17 commitments and no 4 or 5 star prospects. Are the Bears heading in the right direction in recruiting?

Student Sports

The two programs in the Pac-12 with the most current commitments have very different recruiting classes.

USC's class is loaded with elite players with eleven 4 stars and one 5 star out of their sixteen. With several top recruits from the state of California yet to decide, they could easily add several more and finish at or near the top of the national class rankings.

Cal's class is quite a bit different. Out of their seventeen commitments, fifteen are 3 stars and the other two are 2 stars. I'm not a believer that stars tell the whole story or that all 3 stars are created equal, but it's at least a little bit concerning that they haven't landed any players who are considered to be blue chip at this point with that many players already committed. They also have no players with 4 stars or higher currently predicted to commit to Cal in the 247Sports Crystal Ball picks.

It's a long time until signing day and a lot can change from now to then, but here's some thoughts on what Cal is getting in with their current commitments.

Cal is in great shape at quarterback

Last year Cal picked up a player in Ross Bowers that wasn't highly ranked or screamed future NFL quarterback like Jared Goff, but he's still a player that could end developing into a quality starter. This year, I like the two players they have committed at the position even more than Bowers.

Max Gilliam is one of the more underrated quarterbacks prospects on the west coast and has rare pocket presence for a player his age. I like him more on film than a lot of the quarterbacks who were selected to compete at the Elite 11 this year.

Armani Rogers may have as big of an upside as any quarterback in the nation.
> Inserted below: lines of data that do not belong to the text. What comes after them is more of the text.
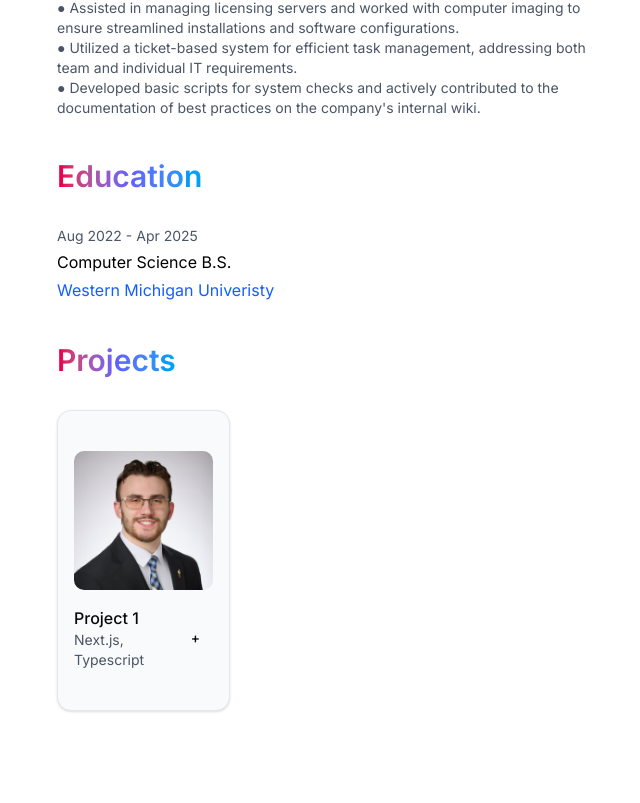
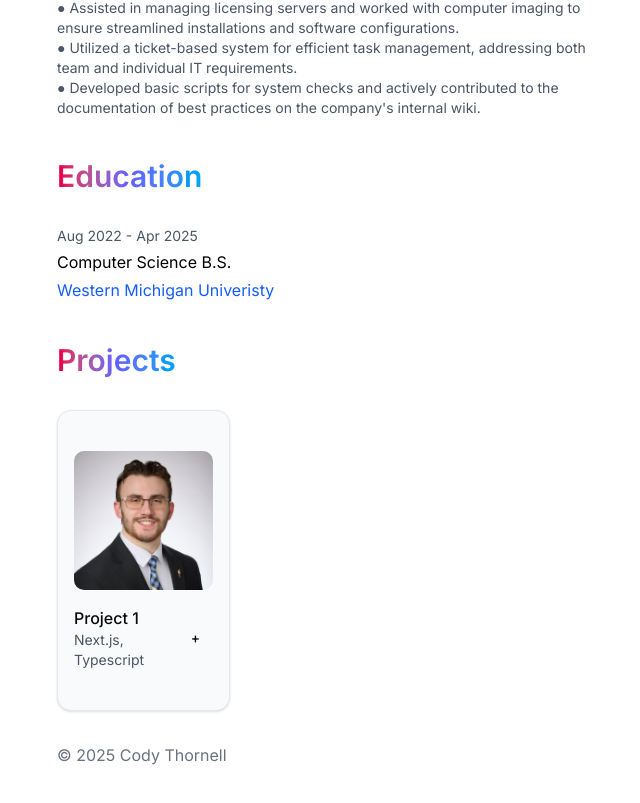
Before and after one commit to grcodeman/cody-portfolio, a Next.js app: page / in a window 1280 px wide. Shown: the part 830-1633 px from the top of the page, without its empty margins (311-951 px from the left). Built offline with nearby package versions, Linux system fonts and the light colour scheme.

Commit message:
adding copyright footer

```diff
--- a/app/page.tsx
+++ b/app/page.tsx
@@ -162,6 +162,8 @@ export default function Home() {
               </Card>
             </div>
 
+            <p className="text-gray-500">© 2025 Cody Thornell</p>
+
           </motion.section>
 
         </main>
```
He's going to need some time to get better, but the raw tools are there for him to be great.

Size at corner could be a big issue in the future

I saw Traveon Beck in person at The Opening and he stood out for one reason and it wasn't a great one: he had to be the tiniest player there. He is listed at 5'10" 170 pounds on a lot of sites, but there is no way he is that big. That's not even big to begin with, so smaller than that is really not good. He played primarily as a slot corner in that setting and was not an option to play on the outside. I think he would have been eaten alive by some of the bigger receivers that he would have had to face at the camp if he did play on the outside.

I like his film a lot and I do think he can play in the Pac-12, but I don't know if he can be any more than a slot/nickel corner.

The other two corners that Cal has committed, Joshua Drayden and Camryn Bynum, are both listed at 5'10" as well. The question now is if they are really 5'10". Even at that height, they are still going to be in tough matching up with players like USC commit Josh Imatorbhebhe (6'2" with a 40 inch plus vertical) and other bigger receivers in the conference. Landing one undersized corner is something that programs can make an exception for. Landing three is a little scary. Height and length are valued so highly at cornerback for a reason.

I liked Drayden's film as much as I liked Beck's, but it's been said before that a corner could play with perfect technique and be step for step with a receiver and still get beat because of a size mismatch. Hopefully this isn't a theme for the Bears secondary going forward.

Matthew Laris is a potential steal out of the state of Washington

Laris is an example of a player that Cal's smaller corners could have trouble with because of size. At 6'4" and 210 pounds, even big corners may have trouble with him. He's got more juice after the catch than you would think and was an extremely productive player as a junior.

He's someone that I will be keeping an eye to see how he progresses once he gets to Cal.

Front seven recruiting is still not humming

Cal hasn't played very good defense in awhile, so it's tough to attract good recruits to play in their front seven. Then again, it's tough to play good defense if a program doesn't land those good recruits. Cal really needs to develop players internally to get better in this area because they just aren't picking up any impact guys as of right now.

JUCO defensive end Rusty Becker did not jump out to me on film. He looks a lot bigger now than he did during last season and earned an offer at camp, but he still looks like a developmental player and he is coming from a JUCO. That's typically not good to have.

I do think defensive tackle Chris Yaghi, linebacker Markus Wright, and defensive tackle Tevin Paul have the potential to eventually become solid contributors for the Bears defense. I also think that all three of them are more than likely a few years away from actually becoming those contributors.

Cal needs help in their front seven and they need it now. It would be huge for them to somehow land a recruit down the stretch that could make an immediate impact for them there. We'll just have to wait and see if that is something that could possibly happen by signing day in February.